__Work instruction__: Filter the data for lines with the word "grid", then copy every line so identified.

[Web page revision data]
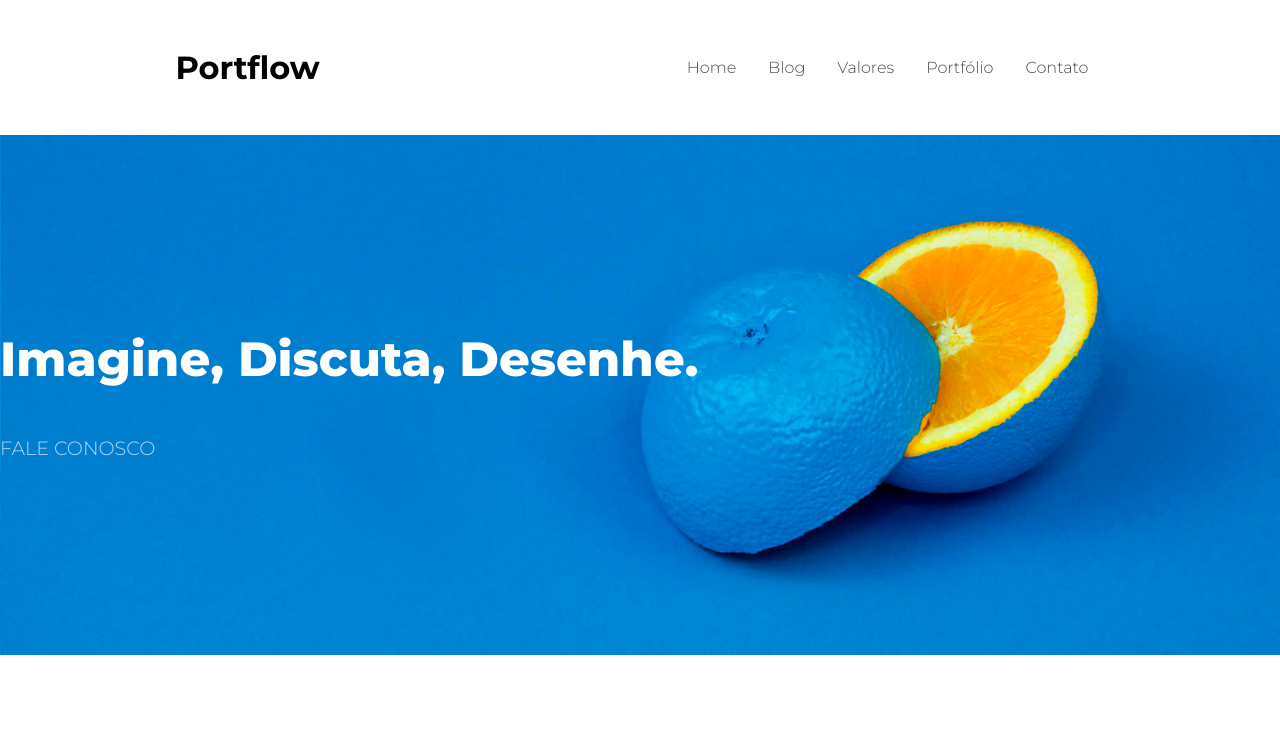
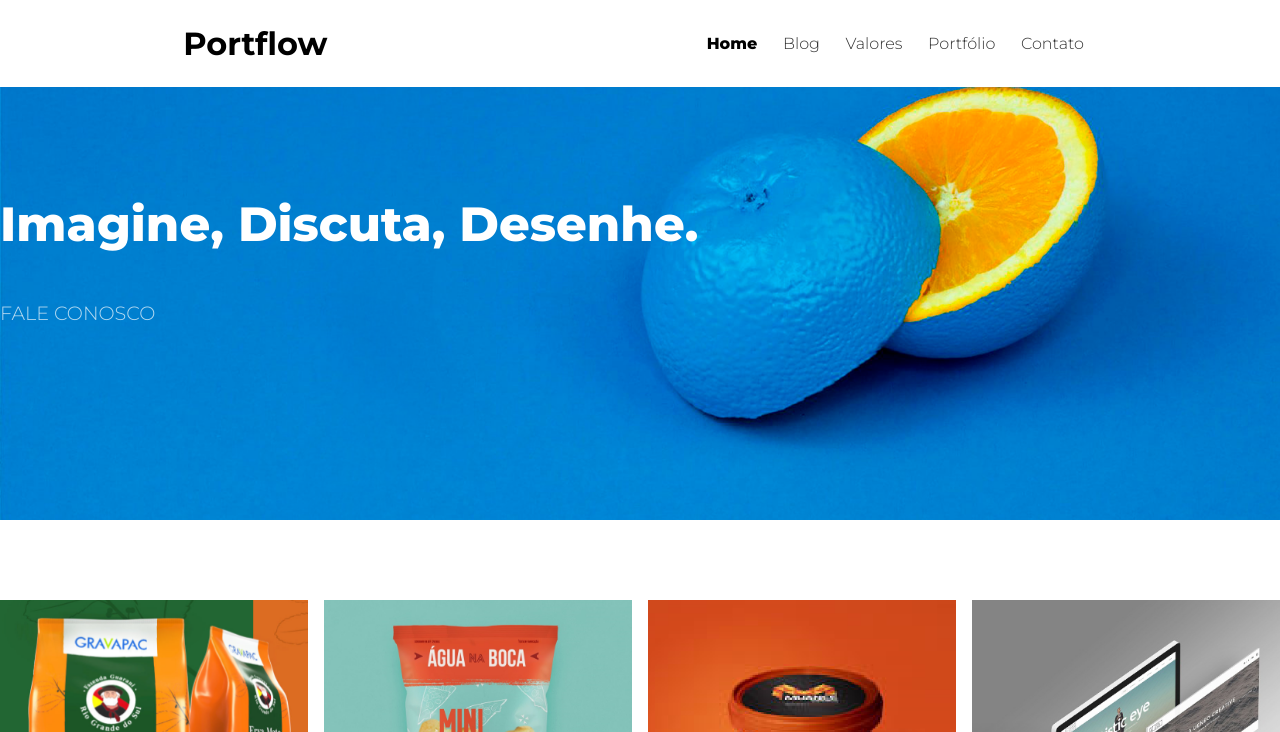
Before and after one commit to paulinha-19/desafio-final-portflow, a plain HTML site: page index.html in a window 1280 px wide. Shown: the top 732 px of the page. Drawn offline with Linux system fonts and the light colour scheme.

Commit message:
navbar active incompleto

```diff
--- a/css/style.css
+++ b/css/style.css
@@ -10,7 +10,12 @@
 nav{
     display: flex;
     justify-content: space-around;
-    padding: 3rem 0;
+    padding: 1.5rem 0;
+    position: fixed;
+    top: 0;
+    z-index: 9999;
+    width: 100%;
+    background-color: #fff;
 }
 nav h3{
     font-size: 2rem;
@@ -20,9 +25,18 @@ ul{
     align-items: center;
 }
 .link-nav a{
-    padding: 0 1rem;
+    padding: 0.8rem;
     color: #000;
-    opacity: 0.7;
+    opacity: 0.8;
+}
+li a.ativo{
+    font-weight: 900;
+    opacity: 1;
+}
+li a:hover:not(.ativo) {
+    background-color: #F6F6F6;
+    color: black;
+    opacity: 1;
 }
 header{
     display: flex;
@@ -70,6 +84,7 @@ footer{
 .footer-container{
     display: flex;
     align-items: center;
+    justify-content: space-evenly;
 }
 .fab{
     font-size: 2em;
@@ -78,11 +93,15 @@ footer{
 }
 .container-copyright{
     display: flex;
-    align-items: center;
 }
 p.copyright-texto{
     font-weight: 800;
+    padding-right: 1rem;
     /*padding: 0 1rem 0 6rem;*/
+}
+.layout-referencia{
+    display: flex;
+    flex-direction: column;
 }
 .layout-referencia p{
     font-size: 0.6rem;
--- a/index.html
+++ b/index.html
@@ -14,11 +14,11 @@
     <nav>
         <h3>Portflow</h3>
         <ul class="link-nav">
-            <li><a href="">Home</a></li>
-            <li><a href="">Blog</a></li>
-            <li><a href="">Valores</a></li>
-            <li><a href="">Portfólio</a></li>
-            <li><a href="">Contato</a></li>
+            <li><a class="ativo" href="index.html">Home</a></li>
+            <li><a href="https://github.com/paulinha-19" target="_blank">Blog</a></li>
+            <li><a href="https://www.vainaweb.com.br/blog" target="_blank">Valores</a></li>
+            <li><a href="#portfolio">Portfólio</a></li>
+            <li><a href="#contato">Contato</a></li>
         </ul>
     </nav>
     <header>
@@ -29,7 +29,7 @@
         </div>
     </header>
     <main>
-        <section class="container-grid">
+        <section class="container-grid" id="portfolio" class="ativo">
             <div class="galeria-grid-img">
                 <img src="img/NoPath - Copia (20).png" alt="erva mate">
             </div>
```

__Expected answer__:
-        <section class="container-grid">
+        <section class="container-grid" id="portfolio" class="ativo">
             <div class="galeria-grid-img">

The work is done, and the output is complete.